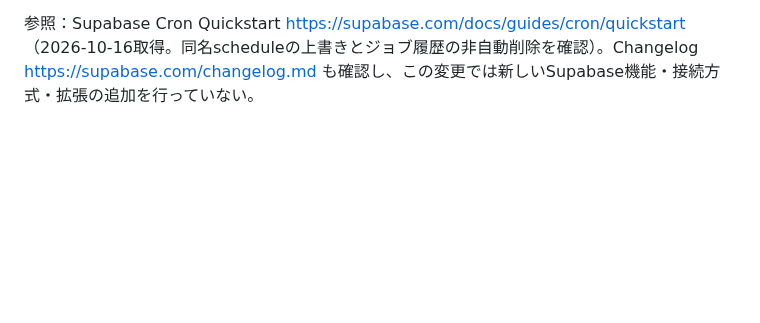
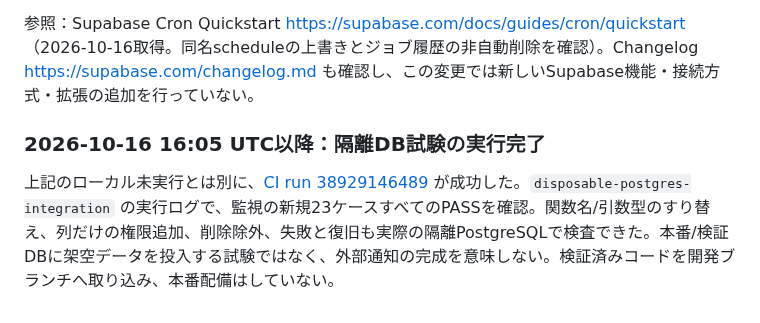
Before and after one commit to yuka19910307-create/rainbow-driver, a Markdown page: docs/cargo-production-monitoring.review.md, the part around the change. GitHub-like rendering; blank space fills up the shorter version.

```diff
--- a/docs/cargo-production-monitoring.review.md
+++ b/docs/cargo-production-monitoring.review.md
@@ -66,3 +66,7 @@
 - 本番では新しいSELECTと、独立レビューでの修正後のSELECTを確認した。完了済みの検証メール試験、既存の監視試験、認証から利用希望までの一連試験を再実行していない。
 
 参照：Supabase Cron Quickstart https://supabase.com/docs/guides/cron/quickstart （2026-10-16取得。同名scheduleの上書きとジョブ履歴の非自動削除を確認）。Changelog https://supabase.com/changelog.md も確認し、この変更では新しいSupabase機能・接続方式・拡張の追加を行っていない。
+
+### 2026-10-16 16:05 UTC以降：隔離DB試験の実行完了
+
+上記のローカル未実行とは別に、[CI run 38929146489](https://github.com/yuka19910307-create/rainbow-driver/actions/runs/38929146489) が成功した。`disposable-postgres-integration` の実行ログで、監視の新規23ケースすべてのPASSを確認。関数名/引数型のすり替え、列だけの権限追加、削除除外、失敗と復旧も実際の隔離PostgreSQLで検査できた。本番/検証DBに架空データを投入する試験ではなく、外部通知の完成を意味しない。検証済みコードを開発ブランチへ取り込み、本番配備はしていない。
```
Also changed, not shown: docs/cargo-handover-20261016.review.md (+8 -1 lines).
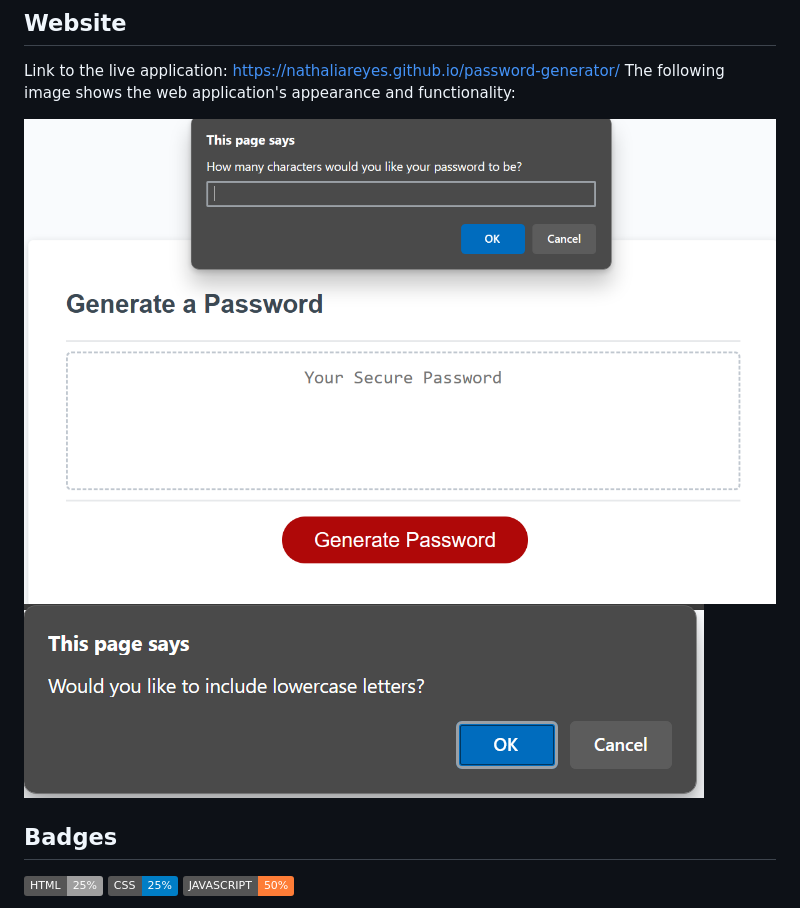
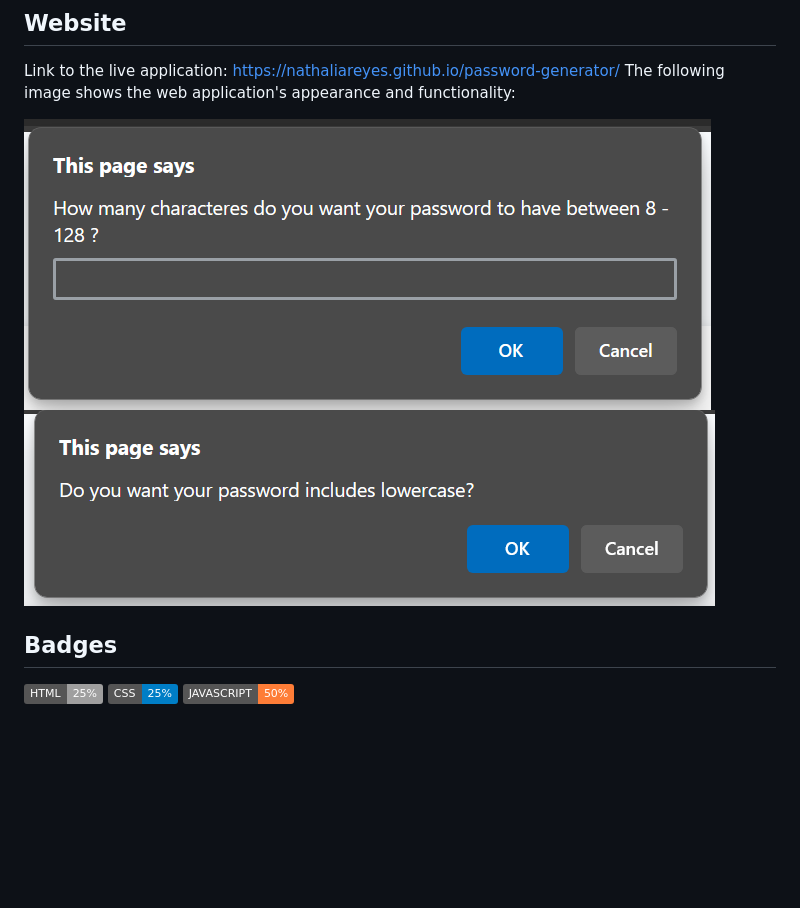
Before and after one commit to NathaliaReyes/password-generator, a Markdown page: README.md, the part around the change. Rendered like a GitHub page; pictures changed too: assets/img/prompt-1.png (deleted), assets/img/prompt-2.png (deleted), assets/img/prompt-3.png (added); badges without logos; blank space fills up the shorter version.

Commit message:
Img file modified

```diff
--- a/README.md
+++ b/README.md
@@ -31,8 +31,8 @@ Please refer to the LICENSE in the repo.
 Link to the live application: https://nathaliareyes.github.io/password-generator/
 The following image shows the web application's appearance and functionality:
 
-![PASSWORD-GENERATOR](./assets/img/prompt-1.png)
-![PROMPT-2](./assets/img/prompt-2.png)
+![PASSWORD-GENERATOR](./assets/img/prompt-4.png)
+![PROMPT-2](./assets/img/prompt-3.png)
 
 ## Badges
 
```
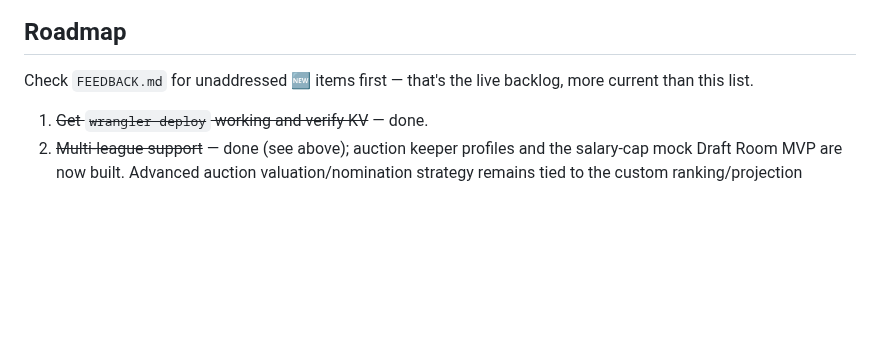
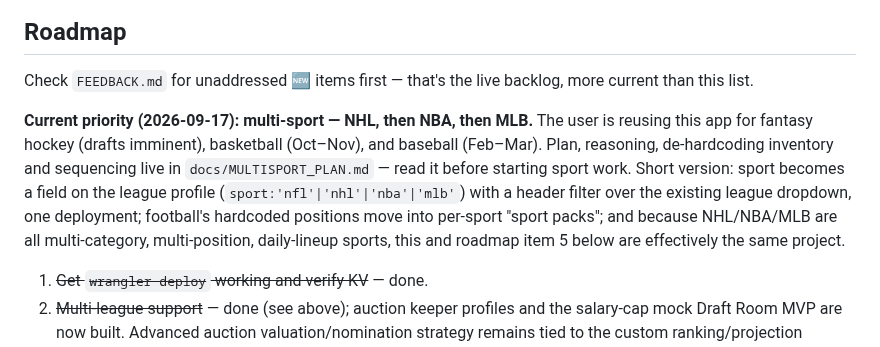
Before and after one commit to hkeseyan/aeo-draft-lab, a Markdown page: CLAUDE.md, the part around the change. Rendered like a GitHub page; blank space fills up the shorter version.

```diff
--- a/CLAUDE.md
+++ b/CLAUDE.md
@@ -136,6 +136,17 @@ The embedded 2026 auction inputs use authenticated Yahoo **League Value** plus Y
 ## Roadmap
 Check `FEEDBACK.md` for unaddressed 🆕 items first — that's the live backlog, more
 current than this list.
+
+**Current priority (2026-09-17): multi-sport — NHL, then NBA, then MLB.** The user
+is reusing this app for fantasy hockey (drafts imminent), basketball (Oct–Nov), and
+baseball (Feb–Mar). Plan, reasoning, de-hardcoding inventory and sequencing live in
+`docs/MULTISPORT_PLAN.md` — read it before starting sport work. Short version: sport
+becomes a field on the league profile (`sport:'nfl'|'nhl'|'nba'|'mlb'`) with a header
+filter over the existing league dropdown, one deployment; football's hardcoded
+positions move into per-sport "sport packs"; and because NHL/NBA/MLB are all
+multi-category, multi-position, daily-lineup sports, this and roadmap item 5 below
+are effectively the same project.
+
 1. ~~Get `wrangler deploy` working and verify KV~~ — done.
 2. ~~Multi-league support~~ — done (see above); auction keeper profiles and the
    salary-cap mock Draft Room MVP are now built. Advanced auction valuation/nomination
```
Also changed, not shown: FEEDBACK.md (+2 -0 lines), docs/MULTISPORT_PLAN.md (added, +281 -0 lines).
+--
▶ Task statement:
Restate the material above word for word, dropping the pictures.

▶ Solution for this exercise:
Before and after one commit to yuka19910307-create/rainbow-driver, a Markdown page: docs/cargo-production-monitoring.review.md, the part around the change. GitHub-like rendering; blank space fills up the shorter version.

```diff
--- a/docs/cargo-production-monitoring.review.md
+++ b/docs/cargo-production-monitoring.review.md
@@ -66,3 +66,7 @@
 - 本番では新しいSELECTと、独立レビューでの修正後のSELECTを確認した。完了済みの検証メール試験、既存の監視試験、認証から利用希望までの一連試験を再実行していない。
 
 参照：Supabase Cron Quickstart https://supabase.com/docs/guides/cron/quickstart （2026-10-16取得。同名scheduleの上書きとジョブ履歴の非自動削除を確認）。Changelog https://supabase.com/changelog.md も確認し、この変更では新しいSupabase機能・接続方式・拡張の追加を行っていない。
+
+### 2026-10-16 16:05 UTC以降：隔離DB試験の実行完了
+
+上記のローカル未実行とは別に、[CI run 38929146489](https://github.com/yuka19910307-create/rainbow-driver/actions/runs/38929146489) が成功した。`disposable-postgres-integration` の実行ログで、監視の新規23ケースすべてのPASSを確認。関数名/引数型のすり替え、列だけの権限追加、削除除外、失敗と復旧も実際の隔離PostgreSQLで検査できた。本番/検証DBに架空データを投入する試験ではなく、外部通知の完成を意味しない。検証済みコードを開発ブランチへ取り込み、本番配備はしていない。
```
Also changed, not shown: docs/cargo-handover-20261016.review.md (+8 -1 lines).
Before and after one commit to NathaliaReyes/password-generator, a Markdown page: README.md, the part around the change. Rendered like a GitHub page; pictures changed too: assets/img/prompt-1.png (deleted), assets/img/prompt-2.png (deleted), assets/img/prompt-3.png (added); badges without logos; blank space fills up the shorter version.

Commit message:
Img file modified

```diff
--- a/README.md
+++ b/README.md
@@ -31,8 +31,8 @@ Please refer to the LICENSE in the repo.
 Link to the live application: https://nathaliareyes.github.io/password-generator/
 The following image shows the web application's appearance and functionality:
 
-![PASSWORD-GENERATOR](./assets/img/prompt-1.png)
-![PROMPT-2](./assets/img/prompt-2.png)
+![PASSWORD-GENERATOR](./assets/img/prompt-4.png)
+![PROMPT-2](./assets/img/prompt-3.png)
 
 ## Badges
 
```
Before and after one commit to hkeseyan/aeo-draft-lab, a Markdown page: CLAUDE.md, the part around the change. Rendered like a GitHub page; blank space fills up the shorter version.

```diff
--- a/CLAUDE.md
+++ b/CLAUDE.md
@@ -136,6 +136,17 @@ The embedded 2026 auction inputs use authenticated Yahoo **League Value** plus Y
 ## Roadmap
 Check `FEEDBACK.md` for unaddressed 🆕 items first — that's the live backlog, more
 current than this list.
+
+**Current priority (2026-09-17): multi-sport — NHL, then NBA, then MLB.** The user
+is reusing this app for fantasy hockey (drafts imminent), basketball (Oct–Nov), and
+baseball (Feb–Mar). Plan, reasoning, de-hardcoding inventory and sequencing live in
+`docs/MULTISPORT_PLAN.md` — read it before starting sport work. Short version: sport
+becomes a field on the league profile (`sport:'nfl'|'nhl'|'nba'|'mlb'`) with a header
+filter over the existing league dropdown, one deployment; football's hardcoded
+positions move into per-sport "sport packs"; and because NHL/NBA/MLB are all
+multi-category, multi-position, daily-lineup sports, this and roadmap item 5 below
+are effectively the same project.
+
 1. ~~Get `wrangler deploy` working and verify KV~~ — done.
 2. ~~Multi-league support~~ — done (see above); auction keeper profiles and the
    salary-cap mock Draft Room MVP are now built. Advanced auction valuation/nomination
```
Also changed, not shown: FEEDBACK.md (+2 -0 lines), docs/MULTISPORT_PLAN.md (added, +281 -0 lines).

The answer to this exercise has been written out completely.